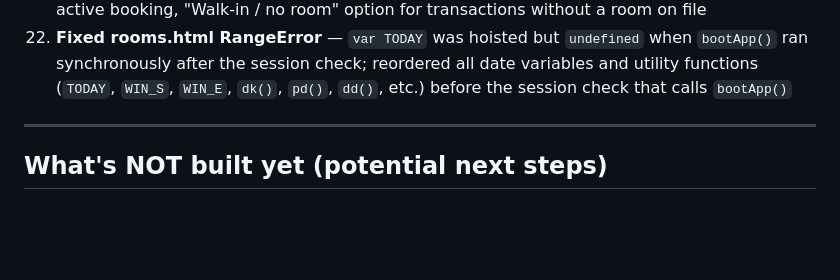
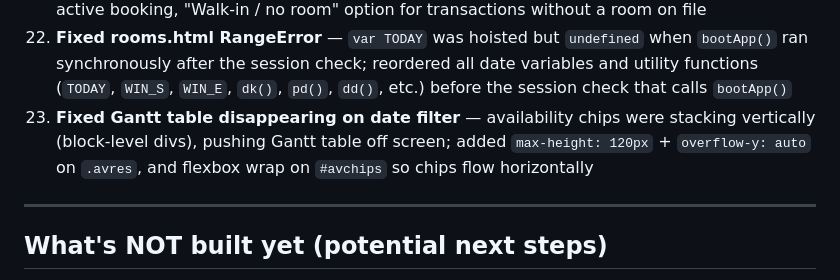
Before and after one commit to kuaamporn/huahin, a Markdown page: CONTEXT.md, the part around the change. GitHub-like rendering; blank space fills up the shorter version.

Commit message:
Update CONTEXT.md with Gantt date filter fix
Co-Authored-By: Claude Sonnet 4.6 <noreply@anthropic.com>

```diff
--- a/CONTEXT.md
+++ b/CONTEXT.md
@@ -213,6 +213,7 @@ until `roomsMarkCleaned` is called.
 20. **Fixed finance.html API params** — `roomsList`/`bookingsList` calls were passing `session.token` as first param but these actions take only propertyId (no token); removed the erroneous token param
 21. **Finance modal UX upgrade** — 2-column wider layout (640px), auto-fills guest name from active booking, "Walk-in / no room" option for transactions without a room on file
 22. **Fixed rooms.html RangeError** — `var TODAY` was hoisted but `undefined` when `bootApp()` ran synchronously after the session check; reordered all date variables and utility functions (`TODAY`, `WIN_S`, `WIN_E`, `dk()`, `pd()`, `dd()`, etc.) before the session check that calls `bootApp()`
+23. **Fixed Gantt table disappearing on date filter** — availability chips were stacking vertically (block-level divs), pushing Gantt table off screen; added `max-height: 120px` + `overflow-y: auto` on `.avres`, and flexbox wrap on `#avchips` so chips flow horizontally
 
 ---
 
```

* PROBLEM TO WORK ON: Your output must reproduce the material above in full, with no pictures.

* RESULT BELOW:
Before and after one commit to kuaamporn/huahin, a Markdown page: CONTEXT.md, the part around the change. GitHub-like rendering; blank space fills up the shorter version.

Commit message:
Update CONTEXT.md with Gantt date filter fix
Co-Authored-By: Claude Sonnet 4.6 <noreply@anthropic.com>

```diff
--- a/CONTEXT.md
+++ b/CONTEXT.md
@@ -213,6 +213,7 @@ until `roomsMarkCleaned` is called.
 20. **Fixed finance.html API params** — `roomsList`/`bookingsList` calls were passing `session.token` as first param but these actions take only propertyId (no token); removed the erroneous token param
 21. **Finance modal UX upgrade** — 2-column wider layout (640px), auto-fills guest name from active booking, "Walk-in / no room" option for transactions without a room on file
 22. **Fixed rooms.html RangeError** — `var TODAY` was hoisted but `undefined` when `bootApp()` ran synchronously after the session check; reordered all date variables and utility functions (`TODAY`, `WIN_S`, `WIN_E`, `dk()`, `pd()`, `dd()`, etc.) before the session check that calls `bootApp()`
+23. **Fixed Gantt table disappearing on date filter** — availability chips were stacking vertically (block-level divs), pushing Gantt table off screen; added `max-height: 120px` + `overflow-y: auto` on `.avres`, and flexbox wrap on `#avchips` so chips flow horizontally
 
 ---
 
```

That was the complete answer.